The home is right down by the water line, overlooking the old wharf, near the west end of town, it had a purpose of allowing Moffat to oversee his shipbuilding and merchant activity from the upper window of the home. It was built 1760-63 and the family continued ownership until 1912. John Moffatt first occupied, and then SIL Ladd and daughter lived here to 1900. Ironically John was a privateer in the War, then the son with drinking problems took over and ran the business in the ground. Dad came back but could not revive it. The SIL had money to buy back for the wife. They donated it to a non profit for tours. They made masts for ships, and he traded molasses and rum form the West Indies. It made him wealthly. Furnishings are form 1768 era and well preserved. There is also two buildings in the back and a well maintained garden, with a lot of work from an 86 year old woman who has been at it for 40 years.

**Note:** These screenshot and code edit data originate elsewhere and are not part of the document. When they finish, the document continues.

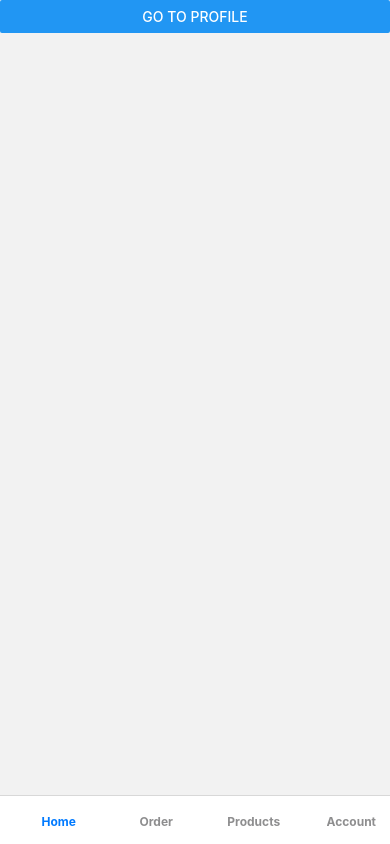
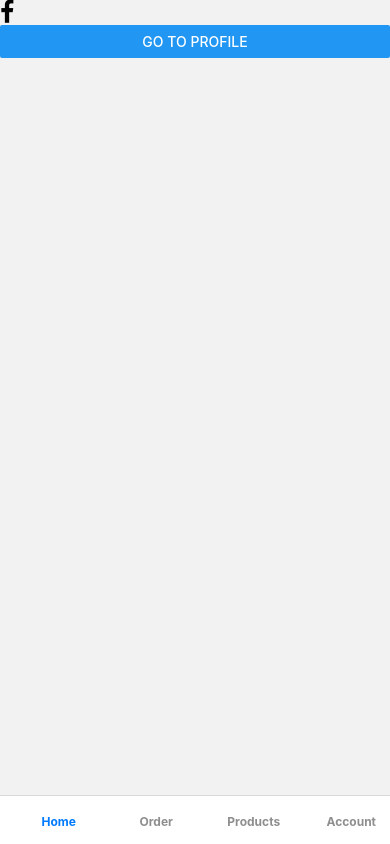
Before and after one commit to nurovic/qlPhone, a React Native app: screen /Home in a window 390 px wide. Built offline with nearby package versions, Linux system fonts and the light colour scheme.

Commit message:
added icons setup

```diff
--- a/package.json
+++ b/package.json
@@ -25,7 +25,7 @@
     "react-native-safe-area-context": "^4.7.2",
     "react-native-screens": "^3.25.0",
     "react-native-tab-view": "^3.5.2",
-    "react-native-vector-icons": "^10.0.0",
+    "react-native-vector-icons": "^10.0.1",
     "yup": "^1.3.2"
   },
   "devDependencies": {
--- a/screens/Home.tsx
+++ b/screens/Home.tsx
@@ -1,6 +1,6 @@
 import {Button, SafeAreaView} from 'react-native';
 import {useNavigation} from '@react-navigation/native';
-
+import Icon from 'react-native-vector-icons/dist/FontAwesome'
 import React from 'react';
 
 export default function Home() {
@@ -8,6 +8,10 @@ export default function Home() {
 
   return (
     <SafeAreaView>
+      <Icon
+      name="facebook"
+      size={25}
+      />
       <Button
         title="Go to Profile"
         onPress={() => navigation.navigate('Profile')}
```
Also changed, not shown: 6 other files (tests, documents, lock files or other folders).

Open 11-5 Monday-Saturday and cost is $6.
The Government first established the yard in 1800. It had 5,000 personal building ships in WWI and 25,000 in WWII. It is now a base for sub overhaul of the nuclear class. The last sub built here was 1969, and they built 70 during the span.
The tour through the houses is great. it takes about 2 hours to see it on a cursiouary time frame. Volunteers are throughout the area to present facts of local times and some exhibits, like barrel making by a real nice guy been in the trade 20 years is an example. You can stroll on your own, but I believe there may also be guided tours at times.